Research being done at the University of Wisconsin-Madison could change the way corn is grown.
Jean-Michel Ane, a professor of bacteriology and agronomy at UW-Madison, is leading the effort. So far, the findings are prompting international attention.
"I wasn't expecting our work to be featured in USA Today and other publications," Ane said. "That is not why we do this. Honestly, our only goal is good science. Being able to see change because of it in the next few years would be amazing."
Ane's team in Madison is studying corn that can use nitrogen from the atmosphere to grow, rather than from fertilizer. Scientists found this corn in Mexico, being grown by indigenous people. The key is a bacteria in the clear mucus that forms around the roots of the plant.

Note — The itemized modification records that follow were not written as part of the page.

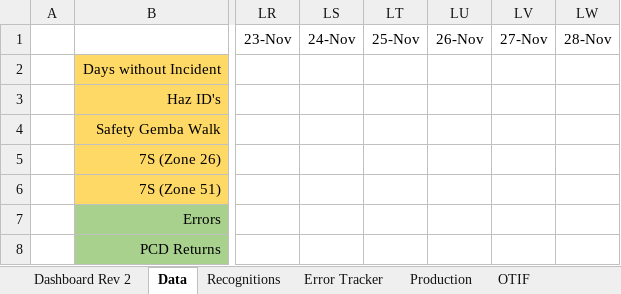
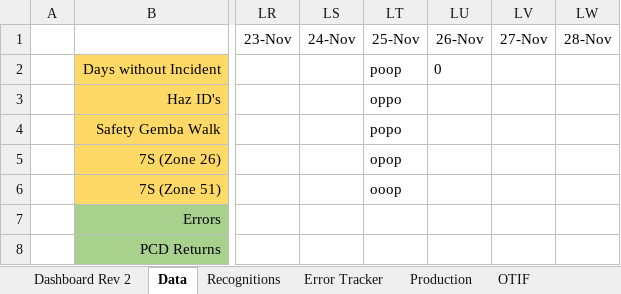
Before and after one commit to yashablood/Python, an Excel workbook: myenv/Excel_UI/Boxing Tier.xlsx, sheet Data, drawn as a sheet; only a part is shown, gaps mark what is left out; values as stored, in another font and other column widths than the file's, no borders; the diff names each change by its address in the sheet, - before the commit and + after, or states it on an @@ line.

```diff
--- a/myenv/Excel_UI/Boxing Tier.xlsx (sheet Data)
+++ b/myenv/Excel_UI/Boxing Tier.xlsx (sheet Data)
-LT2 (25-Nov): (empty)
+LT2 (25-Nov): poop
-LU2 (26-Nov): (empty)
+LU2 (26-Nov): 0
-LT3 (25-Nov): (empty)
+LT3 (25-Nov): oppo
-LT4 (25-Nov): (empty)
+LT4 (25-Nov): popo
-LT5 (25-Nov): (empty)
+LT5 (25-Nov): opop
-LT6 (25-Nov): (empty)
+LT6 (25-Nov): ooop
```
Also changed, not shown: sheet Recognitions, 7 other files.
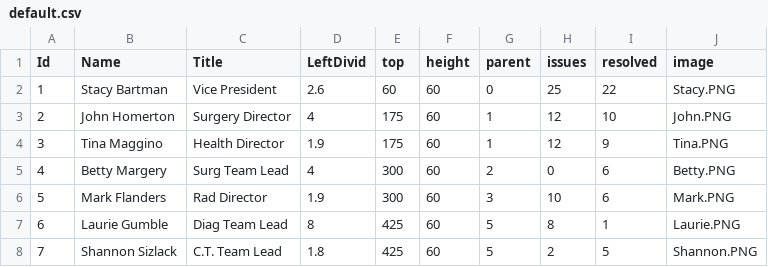
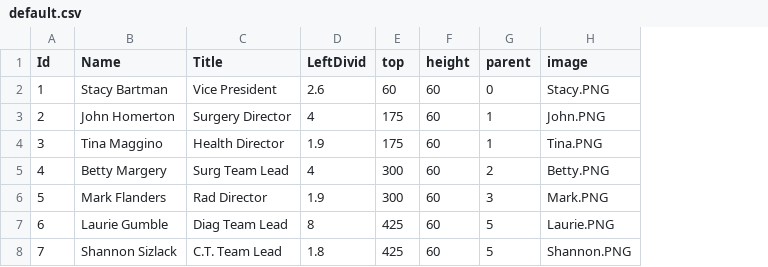
Before and after one commit to chrismcclure/chrismcclure.github.io, a CSV file: files/default.csv, drawn as a sheet; the diff names each change by its address in the sheet, - before the commit and + after, or states it on an @@ line.

```diff
--- a/files/default.csv
+++ b/files/default.csv
-column H (issues), rows 2-8: 25 | 12 | 12 | 0 | 10 | 8 | 2
-column I (resolved), rows 2-8: 22 | 10 | 9 | 6 | 6 | 1 | 5
```
Also changed, not shown: files/items-1.csv, 21 other files.
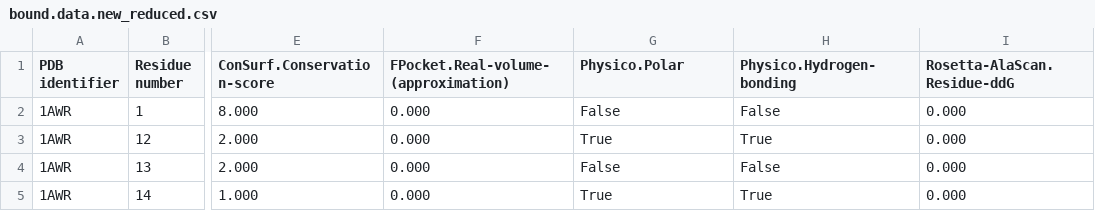
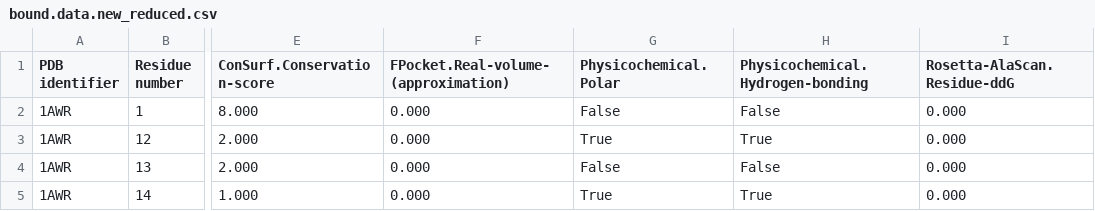
Before and after one commit to assaff/peptalk, a CSV file: classifiers/bound.data.new_reduced.csv, drawn as a sheet; only a part is shown, gaps mark what is left out; the diff names each change by its address in the sheet, - before the commit and + after, or states it on an @@ line.

Commit message:
changed Physico to Physicochemical

```diff
--- a/classifiers/bound.data.new_reduced.csv
+++ b/classifiers/bound.data.new_reduced.csv
-G1: Physico.Polar
+G1: Physicochemical.Polar
-H1: Physico.Hydrogen-bonding
+H1: Physicochemical.Hydrogen-bonding
```
Also changed, not shown: classifiers/bound.data.old.csv, classifiers/unbound.data.new_reduced.csv, 6 other files.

"This has been kind of the holy grail for a long time," said Joe Lauer, who grew up on a farm and is now a professor of agronomy at UW-Madison. "Corn that doesn't rely on nitrogen fertilizer would significantly reduce the amount of money that farmers spend on fertilizer. Typically, right now, they're having to spend $100 or $200 per acre to buy the nitrogen fertilizer. Not only would it eliminate that cost, but it would be big for our environment too. If you're using little to no fertilizer, you reduce the potential for chemical run-off into ground water."
But there are still a lot of questions and concerns. The corn that can synthesize nitrogen from the air rather than fertilizer, yields much smaller crops.
"Not to mention, the Midwest is very different than Mexico in terms of growing conditions," Lauer said. "A lot more testing and corn breeding would need to be done to even get to a place where we could try it here. If it was viable here, corporations would be all over it already."
Still, both Lauer and Ane say this research is a step in the right direction. And big-name food manufacturer, Mars, Inc. is funding more in-depth studies at UW-Madison.